WORK TO BE COMPLETED: Report back the lines in this listing that carry the string "components".

§

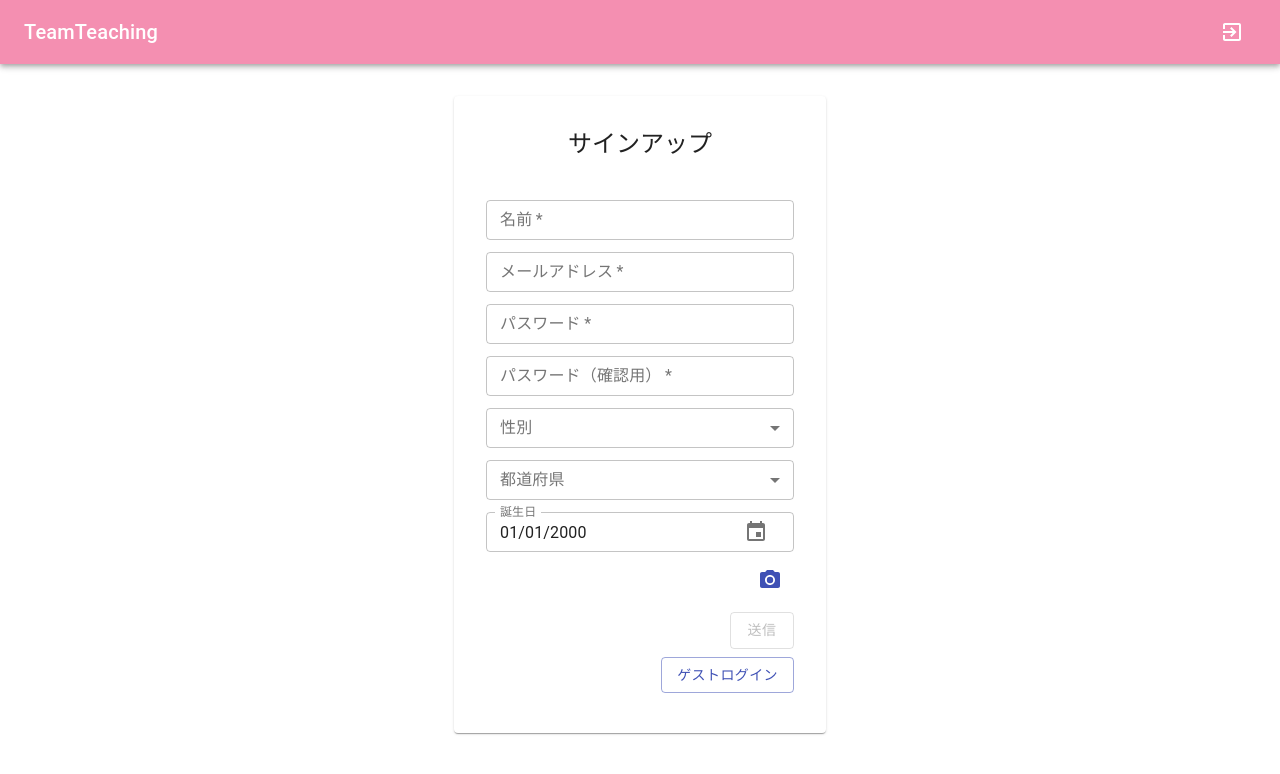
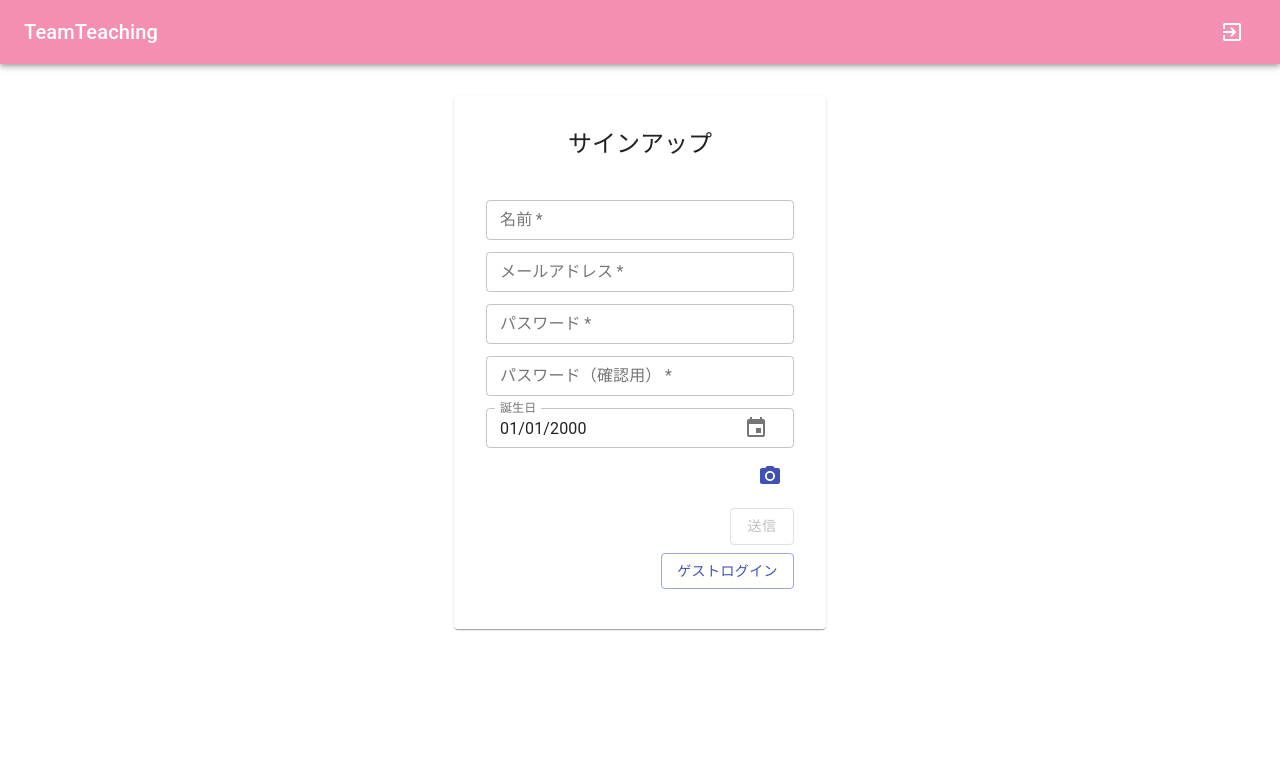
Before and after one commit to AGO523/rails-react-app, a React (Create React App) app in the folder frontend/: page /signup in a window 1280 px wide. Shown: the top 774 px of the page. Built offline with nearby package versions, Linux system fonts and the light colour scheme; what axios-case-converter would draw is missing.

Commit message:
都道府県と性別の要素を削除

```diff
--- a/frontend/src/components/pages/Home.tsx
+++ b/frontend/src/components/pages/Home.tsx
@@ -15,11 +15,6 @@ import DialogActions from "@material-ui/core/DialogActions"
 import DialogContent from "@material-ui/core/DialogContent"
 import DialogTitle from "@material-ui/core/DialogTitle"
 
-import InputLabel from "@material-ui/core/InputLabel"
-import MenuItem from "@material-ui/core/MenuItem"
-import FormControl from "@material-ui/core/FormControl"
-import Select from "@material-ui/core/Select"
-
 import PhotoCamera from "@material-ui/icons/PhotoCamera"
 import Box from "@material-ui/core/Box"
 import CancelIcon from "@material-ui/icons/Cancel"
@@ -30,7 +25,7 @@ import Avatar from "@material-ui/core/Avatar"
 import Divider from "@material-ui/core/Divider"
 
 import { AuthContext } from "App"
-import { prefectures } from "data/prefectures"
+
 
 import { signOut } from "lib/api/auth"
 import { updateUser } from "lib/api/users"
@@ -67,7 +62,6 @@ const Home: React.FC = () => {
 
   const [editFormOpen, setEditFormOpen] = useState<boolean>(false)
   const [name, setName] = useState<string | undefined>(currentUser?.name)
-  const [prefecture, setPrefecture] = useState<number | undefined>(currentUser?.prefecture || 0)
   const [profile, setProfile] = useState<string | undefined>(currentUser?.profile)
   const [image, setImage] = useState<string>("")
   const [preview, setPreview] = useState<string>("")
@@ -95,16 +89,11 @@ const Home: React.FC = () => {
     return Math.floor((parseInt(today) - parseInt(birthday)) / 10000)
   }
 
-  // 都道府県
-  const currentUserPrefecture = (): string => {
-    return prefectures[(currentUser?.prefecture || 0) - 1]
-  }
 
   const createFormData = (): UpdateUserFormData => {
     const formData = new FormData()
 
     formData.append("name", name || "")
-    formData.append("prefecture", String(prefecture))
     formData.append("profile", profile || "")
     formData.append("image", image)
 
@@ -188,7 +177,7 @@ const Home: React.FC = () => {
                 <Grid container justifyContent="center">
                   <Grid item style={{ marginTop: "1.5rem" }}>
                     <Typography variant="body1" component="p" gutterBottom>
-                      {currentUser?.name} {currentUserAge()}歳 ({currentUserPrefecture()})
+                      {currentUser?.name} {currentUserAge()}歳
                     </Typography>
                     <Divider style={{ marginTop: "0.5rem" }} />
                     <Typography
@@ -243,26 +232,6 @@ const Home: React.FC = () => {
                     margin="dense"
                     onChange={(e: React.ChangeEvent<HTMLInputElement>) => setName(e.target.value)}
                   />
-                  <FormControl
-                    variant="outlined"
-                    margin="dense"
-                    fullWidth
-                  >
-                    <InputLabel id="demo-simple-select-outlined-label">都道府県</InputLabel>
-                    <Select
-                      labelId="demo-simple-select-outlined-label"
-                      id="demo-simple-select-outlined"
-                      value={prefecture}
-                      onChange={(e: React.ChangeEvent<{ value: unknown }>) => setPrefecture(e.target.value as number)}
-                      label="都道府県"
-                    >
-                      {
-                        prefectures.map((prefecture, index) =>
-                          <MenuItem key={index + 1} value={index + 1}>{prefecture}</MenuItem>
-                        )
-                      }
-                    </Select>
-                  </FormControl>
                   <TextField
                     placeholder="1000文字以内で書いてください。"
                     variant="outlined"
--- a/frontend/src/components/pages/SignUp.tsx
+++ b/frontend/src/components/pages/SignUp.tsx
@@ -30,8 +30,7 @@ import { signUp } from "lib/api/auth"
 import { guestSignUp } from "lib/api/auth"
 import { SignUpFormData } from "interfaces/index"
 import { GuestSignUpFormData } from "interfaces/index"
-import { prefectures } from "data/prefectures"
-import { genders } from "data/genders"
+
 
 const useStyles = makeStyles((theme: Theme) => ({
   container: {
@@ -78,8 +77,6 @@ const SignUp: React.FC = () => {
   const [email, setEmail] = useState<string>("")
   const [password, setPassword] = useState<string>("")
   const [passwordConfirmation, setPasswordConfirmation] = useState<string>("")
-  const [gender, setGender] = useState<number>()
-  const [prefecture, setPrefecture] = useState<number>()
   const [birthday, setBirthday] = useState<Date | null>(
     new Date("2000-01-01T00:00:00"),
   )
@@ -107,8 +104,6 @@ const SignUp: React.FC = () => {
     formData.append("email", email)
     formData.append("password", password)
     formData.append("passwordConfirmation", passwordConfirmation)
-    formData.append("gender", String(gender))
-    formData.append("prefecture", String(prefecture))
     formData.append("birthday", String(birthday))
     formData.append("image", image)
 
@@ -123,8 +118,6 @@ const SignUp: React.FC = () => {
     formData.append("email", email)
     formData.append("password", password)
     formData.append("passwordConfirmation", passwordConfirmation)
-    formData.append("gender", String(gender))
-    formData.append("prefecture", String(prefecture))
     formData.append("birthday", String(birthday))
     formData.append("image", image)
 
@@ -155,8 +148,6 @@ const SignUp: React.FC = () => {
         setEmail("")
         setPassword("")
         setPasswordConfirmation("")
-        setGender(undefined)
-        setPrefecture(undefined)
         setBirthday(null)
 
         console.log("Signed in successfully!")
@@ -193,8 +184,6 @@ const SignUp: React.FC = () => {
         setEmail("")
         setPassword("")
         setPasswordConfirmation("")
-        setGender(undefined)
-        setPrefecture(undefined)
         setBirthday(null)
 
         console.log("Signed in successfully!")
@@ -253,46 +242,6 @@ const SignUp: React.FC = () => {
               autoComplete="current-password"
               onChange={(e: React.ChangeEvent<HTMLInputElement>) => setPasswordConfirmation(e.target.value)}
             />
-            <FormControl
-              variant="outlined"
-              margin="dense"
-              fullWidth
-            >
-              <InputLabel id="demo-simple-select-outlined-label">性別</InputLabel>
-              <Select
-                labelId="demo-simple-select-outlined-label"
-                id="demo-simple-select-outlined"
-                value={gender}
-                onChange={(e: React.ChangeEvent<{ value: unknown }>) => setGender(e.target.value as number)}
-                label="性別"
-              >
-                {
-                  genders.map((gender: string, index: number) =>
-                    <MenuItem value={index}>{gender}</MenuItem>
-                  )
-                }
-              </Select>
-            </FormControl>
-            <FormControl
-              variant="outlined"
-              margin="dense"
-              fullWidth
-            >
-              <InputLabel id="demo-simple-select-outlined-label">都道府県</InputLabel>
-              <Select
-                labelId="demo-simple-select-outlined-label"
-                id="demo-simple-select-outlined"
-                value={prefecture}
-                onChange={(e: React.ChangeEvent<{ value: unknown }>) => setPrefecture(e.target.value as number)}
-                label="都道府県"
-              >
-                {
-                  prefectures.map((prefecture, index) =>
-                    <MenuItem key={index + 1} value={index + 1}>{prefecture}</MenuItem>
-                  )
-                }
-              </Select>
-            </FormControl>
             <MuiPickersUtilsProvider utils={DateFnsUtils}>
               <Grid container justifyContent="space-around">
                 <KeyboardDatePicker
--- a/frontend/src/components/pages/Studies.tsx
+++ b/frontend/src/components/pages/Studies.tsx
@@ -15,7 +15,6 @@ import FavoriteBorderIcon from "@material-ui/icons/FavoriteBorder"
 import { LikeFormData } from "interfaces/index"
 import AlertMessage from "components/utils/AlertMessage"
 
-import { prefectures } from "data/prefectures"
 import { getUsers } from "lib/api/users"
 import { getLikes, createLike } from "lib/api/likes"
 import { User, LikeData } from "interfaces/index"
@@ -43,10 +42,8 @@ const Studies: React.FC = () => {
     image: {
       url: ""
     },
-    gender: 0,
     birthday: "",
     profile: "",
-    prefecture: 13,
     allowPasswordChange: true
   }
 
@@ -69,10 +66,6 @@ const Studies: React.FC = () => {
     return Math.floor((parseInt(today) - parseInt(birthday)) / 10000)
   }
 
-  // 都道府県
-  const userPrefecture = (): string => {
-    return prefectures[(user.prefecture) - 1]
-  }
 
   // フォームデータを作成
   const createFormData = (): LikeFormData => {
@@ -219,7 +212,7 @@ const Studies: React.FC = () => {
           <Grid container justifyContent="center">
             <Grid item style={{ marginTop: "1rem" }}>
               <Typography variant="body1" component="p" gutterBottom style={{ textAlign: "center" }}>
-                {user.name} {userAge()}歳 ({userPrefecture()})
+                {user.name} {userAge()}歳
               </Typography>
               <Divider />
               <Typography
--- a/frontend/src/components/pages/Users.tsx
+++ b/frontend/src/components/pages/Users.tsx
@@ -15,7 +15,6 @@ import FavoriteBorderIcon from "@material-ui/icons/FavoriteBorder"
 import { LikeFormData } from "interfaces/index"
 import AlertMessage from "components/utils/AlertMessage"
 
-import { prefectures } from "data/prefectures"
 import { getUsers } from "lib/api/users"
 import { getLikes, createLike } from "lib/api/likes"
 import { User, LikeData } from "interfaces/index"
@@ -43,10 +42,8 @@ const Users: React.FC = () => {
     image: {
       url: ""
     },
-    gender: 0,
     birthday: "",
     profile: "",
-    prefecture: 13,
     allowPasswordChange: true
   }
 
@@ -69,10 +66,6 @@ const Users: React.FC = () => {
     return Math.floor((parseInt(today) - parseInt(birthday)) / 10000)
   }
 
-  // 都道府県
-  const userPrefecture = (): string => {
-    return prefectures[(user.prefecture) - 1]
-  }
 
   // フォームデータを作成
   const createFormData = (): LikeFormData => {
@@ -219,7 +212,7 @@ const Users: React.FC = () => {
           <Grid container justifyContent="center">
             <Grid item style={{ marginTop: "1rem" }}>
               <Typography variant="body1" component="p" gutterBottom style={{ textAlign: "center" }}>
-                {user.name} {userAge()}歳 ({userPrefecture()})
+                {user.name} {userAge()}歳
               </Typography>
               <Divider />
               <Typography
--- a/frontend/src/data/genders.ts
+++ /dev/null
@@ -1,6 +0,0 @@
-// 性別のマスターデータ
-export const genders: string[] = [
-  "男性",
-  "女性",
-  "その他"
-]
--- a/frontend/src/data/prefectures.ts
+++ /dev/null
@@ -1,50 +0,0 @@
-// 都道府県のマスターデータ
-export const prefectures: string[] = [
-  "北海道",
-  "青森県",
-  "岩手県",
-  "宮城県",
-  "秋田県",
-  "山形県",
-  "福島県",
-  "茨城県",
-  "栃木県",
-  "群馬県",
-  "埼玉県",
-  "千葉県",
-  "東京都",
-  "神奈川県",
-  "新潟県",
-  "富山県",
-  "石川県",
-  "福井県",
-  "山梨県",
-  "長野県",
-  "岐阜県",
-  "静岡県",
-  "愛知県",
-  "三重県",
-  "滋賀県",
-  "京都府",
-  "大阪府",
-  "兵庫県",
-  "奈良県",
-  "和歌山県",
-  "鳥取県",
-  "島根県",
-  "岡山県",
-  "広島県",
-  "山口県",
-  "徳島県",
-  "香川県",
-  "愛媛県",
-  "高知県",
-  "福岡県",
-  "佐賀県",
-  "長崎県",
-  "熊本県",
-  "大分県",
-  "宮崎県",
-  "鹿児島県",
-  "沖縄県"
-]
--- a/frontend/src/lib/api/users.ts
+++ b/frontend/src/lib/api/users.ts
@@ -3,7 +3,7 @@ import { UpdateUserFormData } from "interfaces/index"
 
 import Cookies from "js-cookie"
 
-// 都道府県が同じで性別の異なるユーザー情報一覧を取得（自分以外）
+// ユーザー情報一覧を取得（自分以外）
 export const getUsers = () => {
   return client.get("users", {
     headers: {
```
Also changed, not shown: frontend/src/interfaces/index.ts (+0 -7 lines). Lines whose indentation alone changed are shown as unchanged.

§

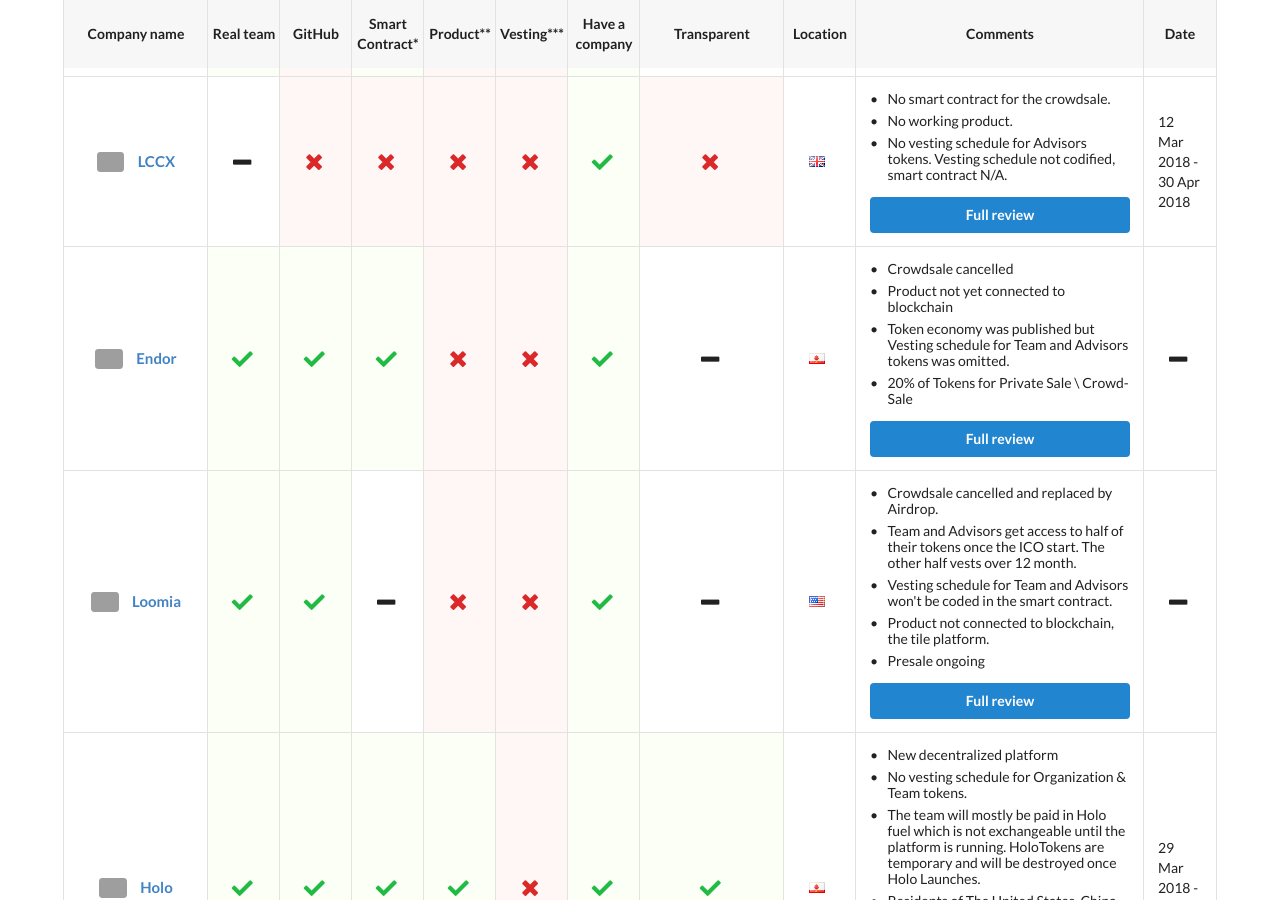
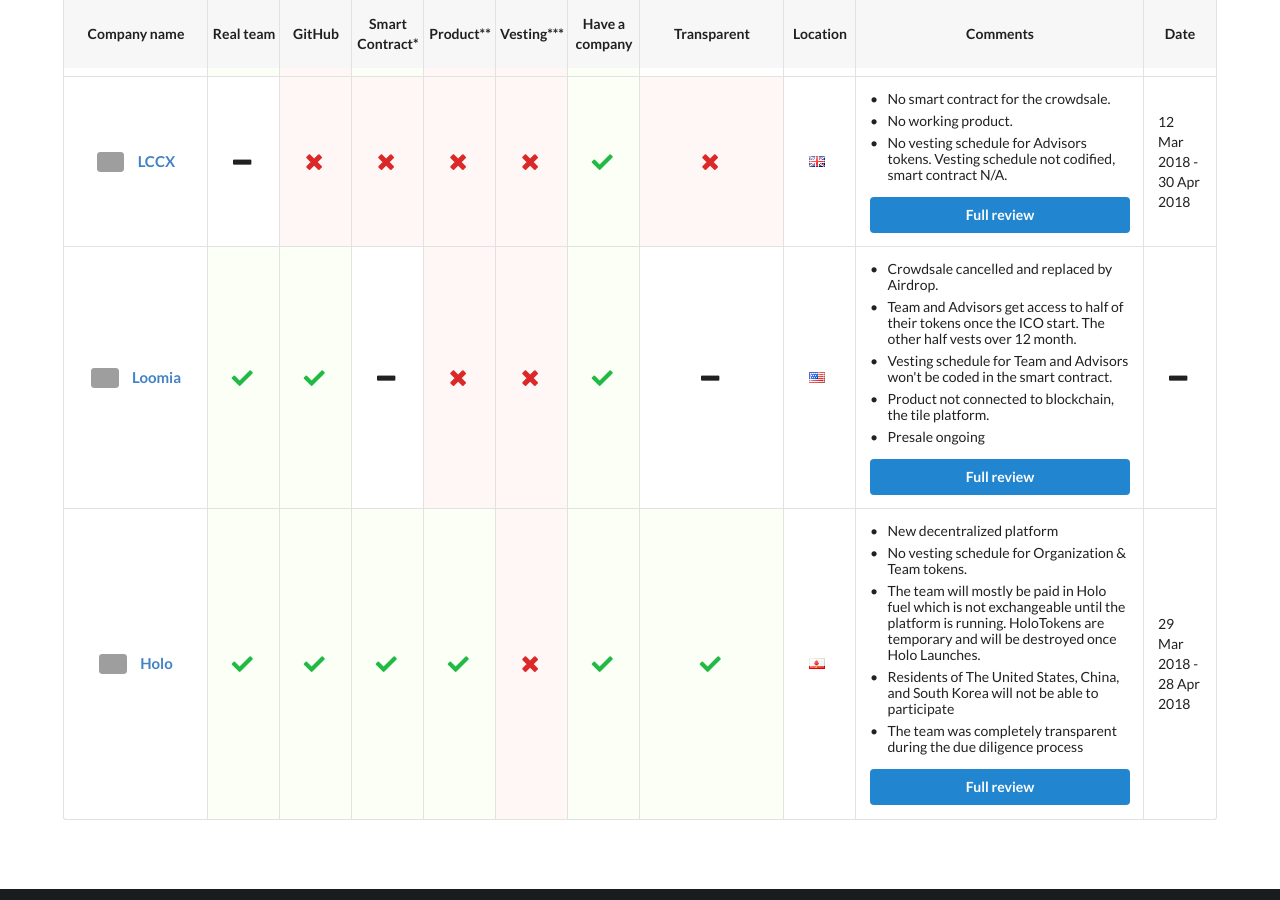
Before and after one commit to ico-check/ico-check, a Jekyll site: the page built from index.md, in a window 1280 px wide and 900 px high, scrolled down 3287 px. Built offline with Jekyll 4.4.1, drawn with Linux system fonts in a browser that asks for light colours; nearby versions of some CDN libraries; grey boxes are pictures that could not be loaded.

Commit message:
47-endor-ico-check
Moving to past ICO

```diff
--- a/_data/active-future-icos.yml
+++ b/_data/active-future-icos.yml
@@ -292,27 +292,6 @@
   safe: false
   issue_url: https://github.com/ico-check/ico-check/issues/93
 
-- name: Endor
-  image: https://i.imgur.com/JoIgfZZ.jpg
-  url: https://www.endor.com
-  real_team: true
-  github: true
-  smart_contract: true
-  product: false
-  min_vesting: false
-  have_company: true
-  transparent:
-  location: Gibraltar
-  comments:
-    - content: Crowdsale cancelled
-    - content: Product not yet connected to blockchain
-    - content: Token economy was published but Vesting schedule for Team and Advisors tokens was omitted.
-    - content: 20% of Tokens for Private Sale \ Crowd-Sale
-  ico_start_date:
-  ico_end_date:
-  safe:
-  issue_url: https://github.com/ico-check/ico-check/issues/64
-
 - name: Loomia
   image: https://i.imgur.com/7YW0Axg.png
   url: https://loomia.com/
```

§

SOLUTION:
--- a/frontend/src/components/pages/Home.tsx
+++ b/frontend/src/components/pages/Home.tsx
--- a/frontend/src/components/pages/SignUp.tsx
+++ b/frontend/src/components/pages/SignUp.tsx
--- a/frontend/src/components/pages/Studies.tsx
+++ b/frontend/src/components/pages/Studies.tsx
 import AlertMessage from "components/utils/AlertMessage"
--- a/frontend/src/components/pages/Users.tsx
+++ b/frontend/src/components/pages/Users.tsx
 import AlertMessage from "components/utils/AlertMessage"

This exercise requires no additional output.